MySQL 8.0: Descending Indexes Can Speed Up Your Queries

Descending IndexesIn this blog, we’ll discuss descending indexes in MySQL 8.0.


The future MySQL 8.0 will (probably) have a great new feature: support for index sort order on disk (i.e., indexes can be physically sorted in descending order). In the MySQL 8.0 Labs release (new optimizer preview), when you create an index you can specify the order “asc” or “desc”, and it will be supported (for B-Tree indexes). That can be especially helpful for queries like “SELECT … ORDER BY event_date DESC, name ASC LIMIT 10″ (ORDER BY clause with ASC and DESC sort).

MySQL 5.6 and 5.7 Index Order

Actually, the support for this syntax (CREATE INDEX … col_name … [ASC | DESC]) was there for a long time, but it was reserved for future extensions: if you created an index and specify “DESC” keyword was ignored in MySQL 5.6 and 5.7 (an index is always created in ascending order).

At the same time, MySQL (all versions) can scan the index backward, so those two queries will use index:

In the second query, MySQL scans the index backward for two fields.

What is also very important here is the “LIMIT 10”. MySQL scans the table in the order of index (and avoids filesort), then it aborts the scan after finding 10 rows. That makes the query almost instant:

But what about a different order: DESC and ASC (which make sense in the example where we want to show the latest events first but also use the secondary order, alphabetical, by event name). The query does a filesort and performs much slower:

MySQL 8.0 (Labs release)

The MySQL Server 8.0.0 Optimizer labs release includes new support for the index sort order (for InnoDB only). Here is how our query from the above performs:

I’ve created an index, targeted for our specific query order: event_date descending, name ascending. Now it works much faster:

The index (event_date desc, name asc) satisfies two conditions:

  • order by event_date desc, name asc: forward index scan
  • order by event_date asc, name desc: backward index scan

Note the “Backward index scan” in the Extra column above.

This is a similar situation to an index on (event_date, name) sorted in ascending order, and can be used to satisfy both event_date asc, name asc and event_date desc, name desc (same order across two fields).

The original query that ran in 2.41 seconds (and performed a filesort operation), now runs almost instantly with the new index:

Please note descending indexes only work for InnoDB:

Workaround for MySQL 5.7

A (rather limited) workaround exist for MySQL 5.7, and involves creating (and indexing) a virtual field.

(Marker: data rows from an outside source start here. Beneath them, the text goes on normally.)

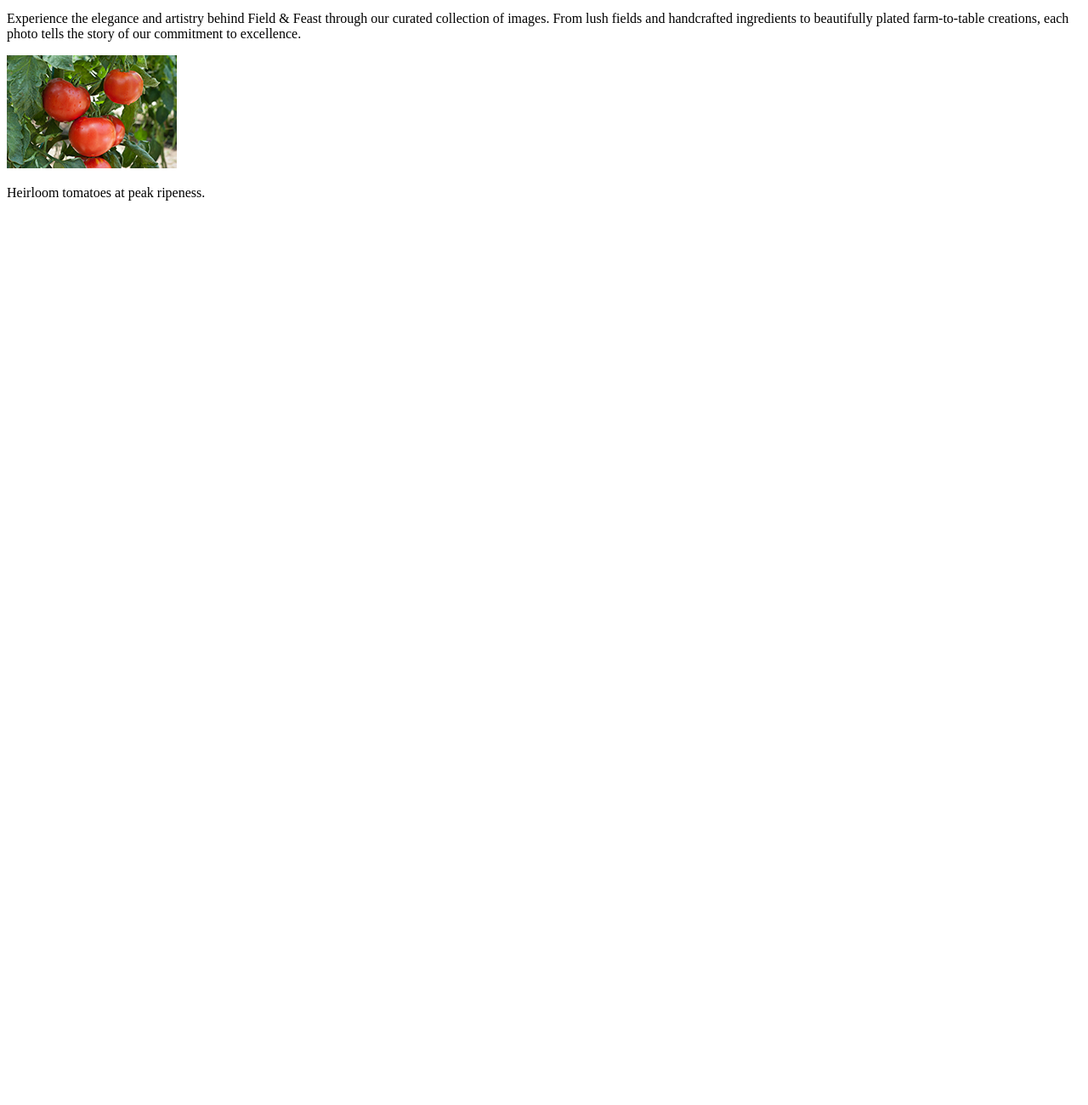
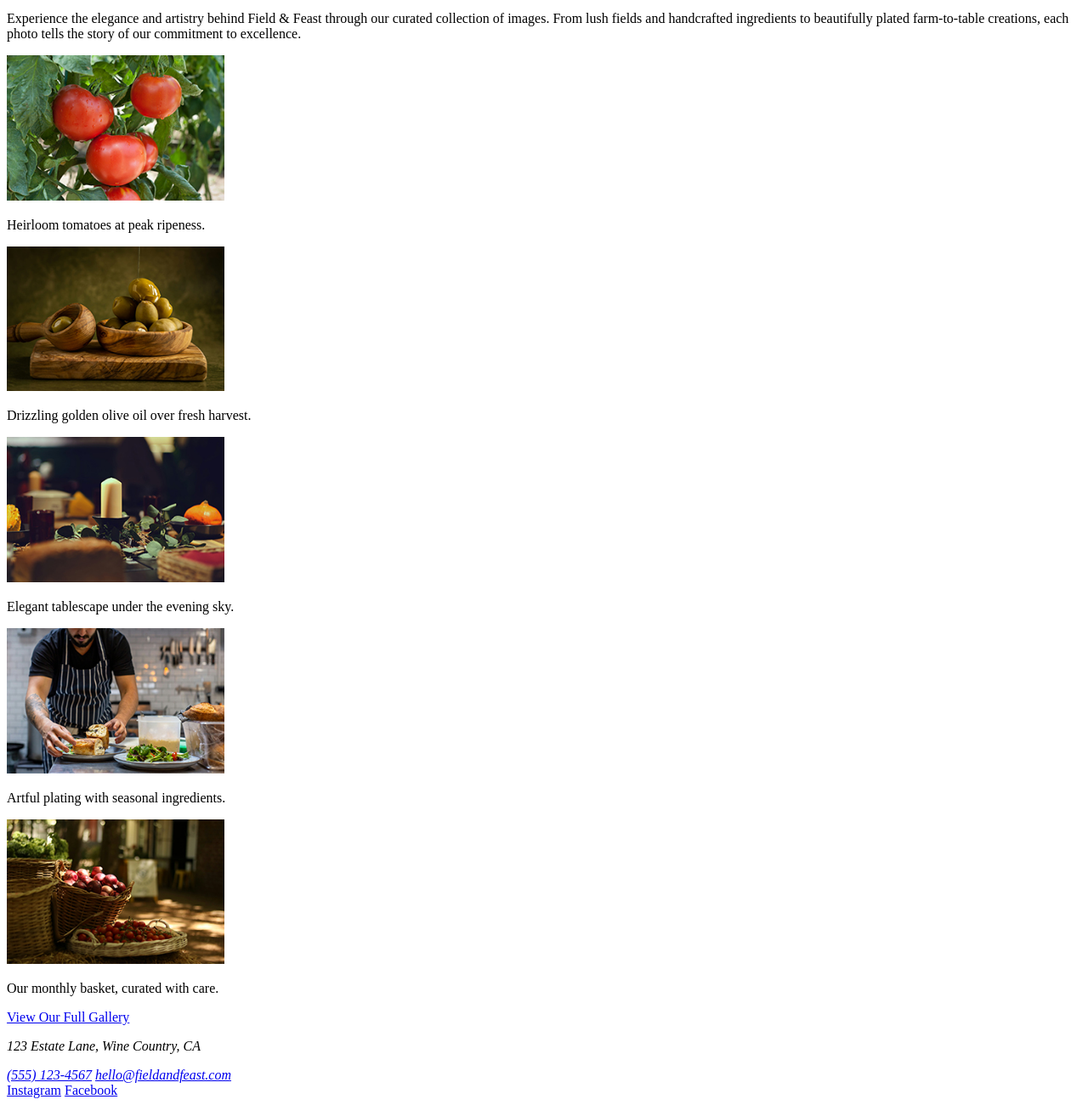
Before and after one commit to Elemental-Draco/field-and-feast, a plain HTML site: page index.html in a window 1280 px wide. Shown: the part 1339-2639 px from the top of the page at 85% size. Before the commit the page ends 1591 px from the top, so only its background shows below. Drawn offline with Linux system fonts and the light colour scheme.

Commit message:
added all content and fixed image srcset

```diff
--- a/index.html
+++ b/index.html
@@ -92,17 +92,101 @@
         <div class="card">
           <img
             src="images/tomatoes-200w.jpg"
-            alt="Heirloom tomatoes at peak ripeness."
-            srcset=""
+            alt="Heirloom tomatoes on vine"
+            srcset="
+              images/tomatoes-200w.jpg 200w,
+              images/tomatoes-300w.jpg 300w,
+              images/tomatoes-600w.jpg 600w
+            "
+            sizes="
+            (min-width: 1200px) 20vw,
+            (min-width: 900px) 33.3vw,
+            (min-width: 600px) 50vw,
+            100vw"
           />
           <p>Heirloom tomatoes at peak ripeness.</p>
         </div>
-        <div class="card"></div>
-        <div class="card"></div>
-        <div class="card"></div>
-        <div class="card"></div>
+        <div class="card">
+          <img
+            src="images/olive-oil-200w.jpg"
+            alt="Drizzling olive oil"
+            srcset="
+              images/olive-oil-200w.jpg 200w,
+              images/olive-oil-300w.jpg 300w,
+              images/olive-oil-600w.jpg 600w
+            "
+            sizes="
+            (min-width: 1200px) 20vw,
+            (min-width: 900px) 33.3vw,
+            (min-width: 600px) 50vw,
+            100vw"
+          />
+          <p>Drizzling golden olive oil over fresh harvest.</p>
+        </div>
+        <div class="card">
+          <img
+            src="images/table-setting-200w.jpg"
+            alt="Elegant table set for dinner"
+            srcset="
+              images/table-setting-200w.jpg 200w,
+              images/table-setting-300w.jpg 300w,
+              images/table-setting-600w.jpg 600w
+            "
+            sizes="
+            (min-width: 1200px) 20vw,
+            (min-width: 900px) 33.3vw,
+            (min-width: 600px) 50vw,
+            100vw"
+          />
+          <p>Elegant tablescape under the evening sky.</p>
+        </div>
+        <div class="card">
+          <img
+            src="images/chef-plating-200w.jpg"
+            alt="Chef plating food"
+            srcset="
+              images/chef-plating-200w.jpg 200w,
+              images/chef-plating-300w.jpg 300w,
+              images/chef-plating-600w.jpg 600w
+            "
+            sizes="
+            (min-width: 1200px) 20vw,
+            (min-width: 900px) 33.3vw,
+            (min-width: 600px) 50vw,
+            100vw"
+          />
+          <p>Artful plating with seasonal ingredients.</p>
+        </div>
+        <div class="card">
+          <img
+            src="images/basket-200w.jpg"
+            alt="Baskets of fruit"
+            srcset="
+              images/basket-200w.jpg 200w,
+              images/basket-300w.jpg 300w,
+              images/basket-600w.jpg 600w
+            "
+            sizes="
+            (min-width: 1200px) 20vw,
+            (min-width: 900px) 33.3vw,
+            (min-width: 600px) 50vw,
+            100vw"
+          />
+          <p>Our monthly basket, curated with care.</p>
+        </div>
+        <a href="#">View Our Full Gallery</a>
       </section>
     </main>
-    <footer></footer>
+    <footer>
+      <address>
+        <p>123 Estate Lane, Wine Country, CA</p>
+        <a href="tel:+15551234567">(555) 123-4567</a>
+        <a href="mailto:hello@fieldandfeast.com">hello@fieldandfeast.com</a>
+      </address>
+      <div>
+        <a href="#">Instagram</a>
+        <a href="#">Facebook</a>
+      </div>
+    </footer>
   </body>
 </html>
```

Let’s say that instead of varchar, we need to order by an unsigned integer (i.e., “id”, which is an auto_increment field in another table). Our query will look like this: “select * from events order by event_date desc, profile_id asc limit 10”. In this case, we can “invert” the profile_id by making it negative and store it in a “virtual” (aka “generated”) column:

Then we can index it together with the date field:

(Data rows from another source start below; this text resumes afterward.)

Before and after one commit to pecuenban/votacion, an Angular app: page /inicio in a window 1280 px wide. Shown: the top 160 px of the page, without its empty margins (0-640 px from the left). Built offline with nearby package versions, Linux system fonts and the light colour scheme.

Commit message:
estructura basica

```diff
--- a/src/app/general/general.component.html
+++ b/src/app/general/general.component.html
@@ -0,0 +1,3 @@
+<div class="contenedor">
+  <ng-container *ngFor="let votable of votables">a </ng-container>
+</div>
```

Now we can use the the profile_id_negative index for “desc” sort order:

That is much faster, but produces the same results as the following query:


MySQL 8.0 (Labs release) has a preview of this great new index sort order feature, which can significantly increase the performance of frequently slow query patterns: order by field1 desc, field2 asc limit N. 

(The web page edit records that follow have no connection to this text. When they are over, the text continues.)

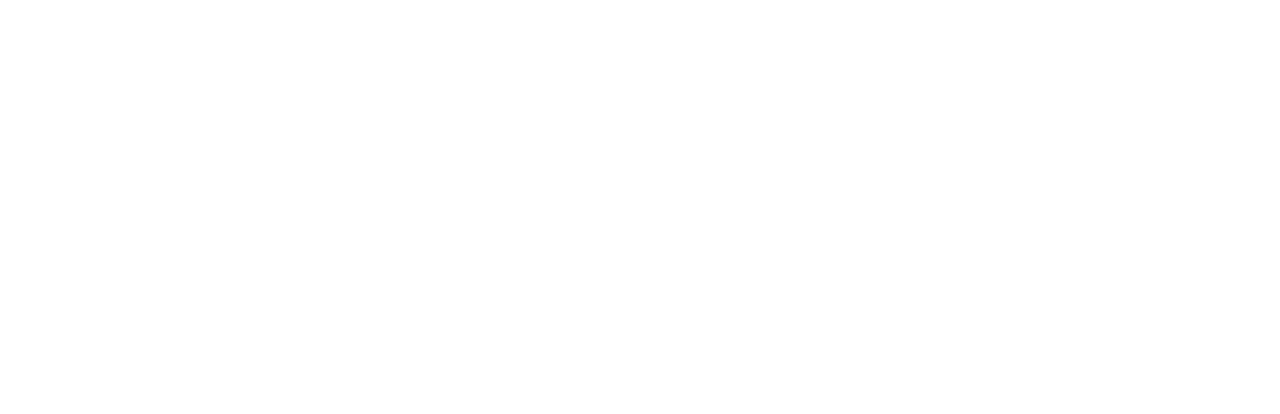
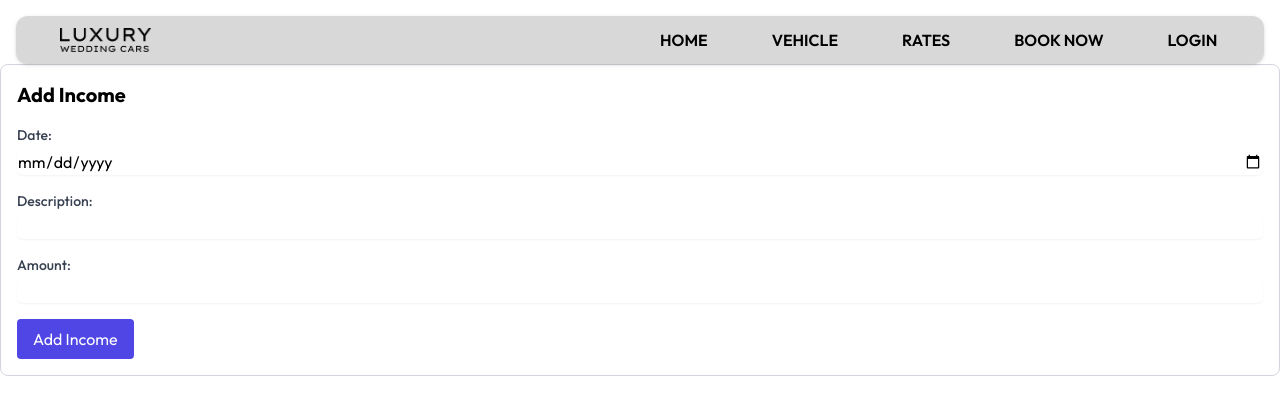
Before and after one commit to Binura99/Wedding_Car_Rental_Management_System, a React (Create React App) app: page /monthReport in a window 1280 px wide. Before the commit this address had no page. Shown: the top 414 px of the page. Built offline with nearby package versions, Linux system fonts and the light colour scheme; a web font is replaced by a local one.

Commit message:
New commit

```diff
--- a/src/Pages/AdminDashboard.jsx
+++ b/src/Pages/AdminDashboard.jsx
@@ -32,10 +32,10 @@
                         </button>
                     </a>
             {/* 1.3 */}
-                        <button className='gap-2 items-center flex flex-col p-5 w-[200px] rounded-2xl transition-all duration-200 bg-white shadow-lg hover:bg-orange-200 cursor-pointer'>
+                        {/* <button className='gap-2 items-center flex flex-col p-5 w-[200px] rounded-2xl transition-all duration-200 bg-white shadow-lg hover:bg-orange-200 cursor-pointer'>
                             <img src={CARS_REPORT} alt="User" className='h-32' />
                             <p className='font-semibold text-center'>REPORTS</p>
-                        </button>
+                        </button> */}
             </div>
 {/* 2 */}
             <div className='my-5 flex flex-row gap-x-24'>
--- a/src/Pages/DriverDashboard.jsx
+++ b/src/Pages/DriverDashboard.jsx
@@ -1,8 +1,114 @@
-import React from 'react'
+
+import axios from 'axios';
+import React, { useState, useEffect } from 'react';
+
 
 export const DriverDashboard = () => {
+
+  const [listOfReservation, setListOfReservation] = useState([]);
+  const [searchDriverName, setSearchDriverName] = useState('');
+
+  const token = localStorage.getItem('accessToken');
+  const [currentName, setCurrentName] = useState('');
+  const [reservationId, setReservationId] = useState('');
+
+  useEffect(() => {
+    if (token) {
+      try {
+        const user = JSON.parse(atob(token.split('.')[1]));// Decoding the JWT payload
+        setCurrentName(user.name);
+
+      } catch (error) {
+        console.error('Error decoding the JWT payload:', error);
+        // Handle any error that may occur during decoding
+      }
+    }
+  }, [token, currentName]);
+
+  useEffect(() => {
+    axios.get('http://localhost:3001/reservations').then((response) => {
+      setListOfReservation(response.data);
+    });
+  }, []);
+
   return (
-    <div>DriverDashboard</div>
+    <div className='w-full relative h-full flex flex-col mt-[-65px] items-center bg-slate-200'>
+
+      <div className="w-full flex flex-col mt-[80px]" >
+        <p className="text-black text-center text-3xl mt-2 font-LexandExa">DRIVER DASHBOARD</p>
+      </div>
+
+      {/* <div className='flex justify-center gap-3 bg-white shadow-lg rounded-lg mt-6'>
+
+        <input
+          type='text'
+          value={ currentName }
+          placeholder='Search by Driver Name'
+          className='py-1 px-2 border border-gray-300 rounded my-3'
+        />
+
+      </div> */}
+
+      <div className='w-full mx-auto overflow-x-auto md:max-w-[1400px] bg-white my-5 rounded-xl shadow-lg z-0'>
+        <div className='justify-center'>
+          <table className='min-w-full my-5 bg-white rounded'>
+            <thead>
+              <tr>
+                <th className='py-2 px-4 bg-gray-100 border-b'>R.ID</th>
+                <th className='py-2 px-4 bg-gray-100 border-b'>Name</th>
+                <th className='py-2 px-4 bg-gray-100 border-b'>Email</th>
+                <th className='py-2 px-4 bg-gray-100 border-b'>Package</th>
+                <th className='py-2 px-4 bg-gray-100 border-b'>Vehicle</th>
+                <th className='py-2 px-4 bg-gray-100 border-b'>Con.Number</th>
+                <th className='py-2 px-4 bg-gray-100 border-b'>NIC</th>
+                <th className='py-2 px-4 bg-gray-100 border-b'>From</th>
+                <th className='py-2 px-4 bg-gray-100 border-b'>To</th>
+                <th className='py-2 px-4 bg-gray-100 border-b'>Pickup Date</th>
+                <th className='py-2 px-4 bg-gray-100 border-b'>P.Time</th>
+                <th className='py-2 px-4 bg-gray-100 border-b'>D.Time</th>
+                <th className='py-2 px-4 bg-gray-100 border-b'>Message</th>
+
+                <th className='py-2 px-4 bg-gray-100 border-b'>Driver</th>
+                <th className='py-2 px-4 bg-gray-100 border-b'>Dri.Contact</th>
+
+              </tr>
+            </thead>
+            <tbody>
+              {listOfReservation
+                .filter(
+                  (value) =>
+                    value.rDriver.toLowerCase().includes(searchDriverName.toLowerCase())
+
+                )
+                .map((value, key) => (
+                  <tr key={value.id}>
+                    <td className='py-2 px-4 border-b'>{value.id}</td>
+                    <td className='py-2 px-4 border-b'>{value.name}</td>
+                    <td className='py-2 px-4 border-b'>{value.email}</td>
+                    <td className='py-2 px-4 border-b'>{value.rPackage}</td>
+                    <td className='py-2 px-4 border-b'>{value.rVehicle}</td>
+                    <td className='py-2 px-4 border-b'>{value.contactNumber}</td>
+                    <td className='py-2 px-4 border-b'>{value.nic}</td>
+                    <td className='py-2 px-4 border-b'>{value.pLocation}</td>
+                    <td className='py-2 px-4 border-b'>{value.dLocation}</td>
+                    <td className='py-2 px-4 border-b'>{value.pDate}</td>
+                    <td className='py-2 px-4 border-b'>{value.pTime}</td>
+                    <td className='py-2 px-4 border-b'>{value.dTime}</td>
+                    <td className='py-2 px-4 border-b'>{value.message}</td>
+
+                    <td className='py-2 px-4 border-b'>{value.rDriver}</td>
+                    <td className='py-2 px-4 border-b'>{value.driverNum}</td>
+                    <td className='py-2 px-4 border-b'>
+
+                    </td>
+                  </tr>
+                ))}
+            </tbody>
+          </table>
+        </div>
+      </div>
+
+    </div>
   )
 };
 export default DriverDashboard
--- a/src/Pages/LoginPage.jsx
+++ b/src/Pages/LoginPage.jsx
@@ -9,6 +9,7 @@
   let navigate = useNavigate();
   const [email, setEmail] = useState('');
   const [password, setPassword] = useState('');
+  const [errorMessage, setErrorMessage] = useState("");
 
   const login = () => {
     const data = { email: email, password: password };
@@ -22,7 +23,13 @@
 
   const handleSubmit = (e) => {
     e.preventDefault();
+    if (!email || !password) {
+      setErrorMessage("Please fill in all fields");
+      return;
+    }else{
     login();
+    return;
+  }
 
   };
 
@@ -52,7 +59,7 @@
                 id='userEmail'
                 onChange={(e) => setEmail(e.target.value)}
                 value={email}
-                required
+
               />
 
               <label htmlFor="Password" className="text-base font-medium text-gray-900">
@@ -66,9 +73,13 @@
                 id='password'
                 onChange={(e) => setPassword(e.target.value)}
                 value={password}
-                required
+
               />
             </div>
+
+            {errorMessage && (
+                <p className="text-red-500 mb-4">{errorMessage}</p>
+              )}
 
             <div className='w-full flex items-center justify-between'>
               <div className='w-full flex'>
@@ -90,7 +101,7 @@
               </button>
             </a>
 
-          <div className='w-full flex items-center justify-center relative py-2 my-2'>
+          {/* <div className='w-full flex items-center justify-center relative py-2 my-2'>
             <div className='w-full h-[1px] bg-black'></div>
             <p className='text-lg absolute text-black/80 bg-[#f5f5f5]'>or</p>
           </div>
@@ -98,7 +109,7 @@
           <div className='w-full text-black font-medium my-2 bg-white border-2 border-[#CCB195] rounded-3xl p-2 text-center flex items-center justify-center transition-all duration-200 hover:bg-[#CCB195]  hover:text-white cursor-pointer'>
             <img src={GIcon} alt='Google_Image' className='h-5 mr-2' />
             LOGIN WITH GOOGLE ACCOUNT
-          </div>
+          </div> */}
         </div>
       </div>
     </div>
--- /dev/null
+++ b/src/Pages/MonthReport.jsx
@@ -0,0 +1,62 @@
+import React, { useState } from 'react';
+
+export const MonthReport = () => {
+  const [date, setDate] = useState('');
+  const [description, setDescription] = useState('');
+  const [amount, setAmount] = useState('');
+
+  const handleSubmit = (event) => {
+    event.preventDefault();
+    // Send the income data to the backend API using fetch or axios
+    // Clear the form after submission
+  };
+
+  return (
+    <form onSubmit={handleSubmit} className="p-4 border border-gray-300 rounded-lg">
+      <h2 className="text-xl font-bold mb-4">Add Income</h2>
+      <div className="mb-4">
+        <label htmlFor="date" className="block text-sm font-medium text-gray-700">
+          Date:
+        </label>
+        <input
+          type="date"
+          id="date"
+          className="mt-1 block w-full rounded-md border-gray-300 shadow-sm focus:border-indigo-500 focus:ring focus:ring-indigo-200 focus:ring-opacity-50"
+          value={date}
+          onChange={(e) => setDate(e.target.value)}
+        />
+      </div>
+      <div className="mb-4">
+        <label htmlFor="description" className="block text-sm font-medium text-gray-700">
+          Description:
+        </label>
+        <input
+          type="text"
+          id="description"
+          className="mt-1 block w-full rounded-md border-gray-300 shadow-sm focus:border-indigo-500 focus:ring focus:ring-indigo-200 focus:ring-opacity-50"
+          value={description}
+          onChange={(e) => setDescription(e.target.value)}
+        />
+      </div>
+      <div className="mb-4">
+        <label htmlFor="amount" className="block text-sm font-medium text-gray-700">
+          Amount:
+        </label>
+        <input
+          type="number"
+          step="0.01"
+          id="amount"
+          className="mt-1 block w-full rounded-md border-gray-300 shadow-sm focus:border-indigo-500 focus:ring focus:ring-indigo-200 focus:ring-opacity-50"
+          value={amount}
+          onChange={(e) => setAmount(e.target.value)}
+        />
+      </div>
+      <button
+        type="submit"
+        className="px-4 py-2 bg-indigo-600 text-white rounded hover:bg-indigo-700 focus:outline-none focus:ring focus:ring-indigo-200 focus:ring-opacity-50"
+      >
+        Add Income
+      </button>
+    </form>
+  );
+};
--- a/src/Pages/UserDashboard.jsx
+++ b/src/Pages/UserDashboard.jsx
@@ -91,11 +91,12 @@
         <p className="mt-2 text-slate-500">Reservation No: <span className='font-semibold text-black'>{value.id}</span></p>
         <p className="mt-2 text-slate-500">Name: <span className='font-semibold text-black'>{value.name}</span></p>
         <p className="mt-2 text-slate-500">NIC: <span className='font-semibold text-black'>{value.nic}</span></p>
+        <p className="mt-2 text-slate-500">Date: <span className='font-semibold text-black'>{value.pDate}</span></p>
         <p className="mt-2 text-slate-500">Time: <span className='font-semibold text-black'>{value.pTime}</span></p>
         <p className="mt-2 text-slate-500">Location: <span className='font-semibold text-black'>{value.pLocation} to {value.dLocation}</span></p>
         <p className="mt-2 text-slate-500">Paid: </p>
-        <p className="mt-2 text-slate-500">Driver: </p>
-        <p className="mt-2 text-slate-500">Driver Number: </p>
+        <p className="mt-2 text-slate-500">Driver: <span className='font-semibold text-black'>{value.rDriver}</span></p>
+        <p className="mt-2 text-slate-500">Driver Number: <span className='font-semibold text-black'>{value.driverNum}</span></p>
         <p className="mt-2 text-center font-semibold text-sm text-slate-500">Notice <span className='text-red-700'>*</span> - If You Want The Change Details Please Call Our Hotline</p>
 
         <button className='w-full text-white font-bold mt-10 bg-[#c4c4c4] rounded-3xl p-2 text-center flex items-center justify-center hover:bg-[#caaa88]/80 cursor-pointer'
--- a/src/Routers/AppRouter.jsx
+++ b/src/Routers/AppRouter.jsx
@@ -17,7 +17,8 @@
 import { AdminDashboard } from "../Pages/AdminDashboard"
 import { ManageUsers } from "../Pages/ManageUsers"
 import { ManageBooking } from "../Pages/ManageBooking"
-import DriverDashboard from "../Pages/DriverDashboard"
+import { DriverDashboard } from "../Pages/DriverDashboard"
+import { MonthReport } from "../Pages/MonthReport"
 // import axios from "axios"
 // import { AuthContext } from "../helpers/AuthContext"
 // import { useState, useEffect} from "react"
@@ -50,6 +51,7 @@
           <Route path="driverDashboard" element={<DriverDashboard/>}/>
           <Route path="manageUsers" element={<ManageUsers/>}/>
           <Route path="manageBooking" element={<ManageBooking/>}/>
+          <Route path="monthReport" element={<MonthReport/>}/>
 
 
         </Route>
```
Also changed, not shown: src/helpers/AuthContext.jsx (+15 -2 lines).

This feature can be found in other databases (for example, in MongoDB). It might be that this much-needed feature will be at some point backported into MySQL 5.7, so we can use it in that version.

I want to thank the MySQL Server Development team at Oracle for implementing it. If you are interested in other MySQL optimizer features, take a look at Manyi Lu’s presentation at Percona Live Amsterdam, where she talks about other great MySQL 8.0 features: histograms, invisible indexes, common table expressions and extended JSON support.

Share this post

Comments (3)

  • Alexey Kopytov

    Missing support for descending indexes is

    October 20, 2016 at 12:38 pm
    • Scott Klasing

      Great capability but be very careful with designs that are dependent on timeseries high volume inserts using a datetimestamp index descending. I have tested this on many other databases over the last 35 years and everyone had this issue. If the index maintenance process is constantly inserting new index records based on latest timestamp the process is constantly forcing the 3rd index page in the b-tree to reshuffle or page split to accomodate inserting new records before previous records inserted. In summary either very slow insert times and / or locking issues. Maybe mysql 8.0 has found a better way, I look forward to the opportunity to test this myself or hear back from others regarding same.

      October 20, 2016 at 3:46 pm
  • Fadi El-Eter (itoctopus)

    This is an exciting feature in MySQL 8 – but do you have some benchmarks on the overhead that it creates when inserting new entries in the table? Is it the same overhead as a normal index, or is it higher?

    On an application experiencing a high percentage of writes, the overhead cost of this index would be an important issue to think about.

    October 25, 2016 at 9:53 am

Comments are closed.

Use Percona's Technical Forum to ask any follow-up questions on this blog topic.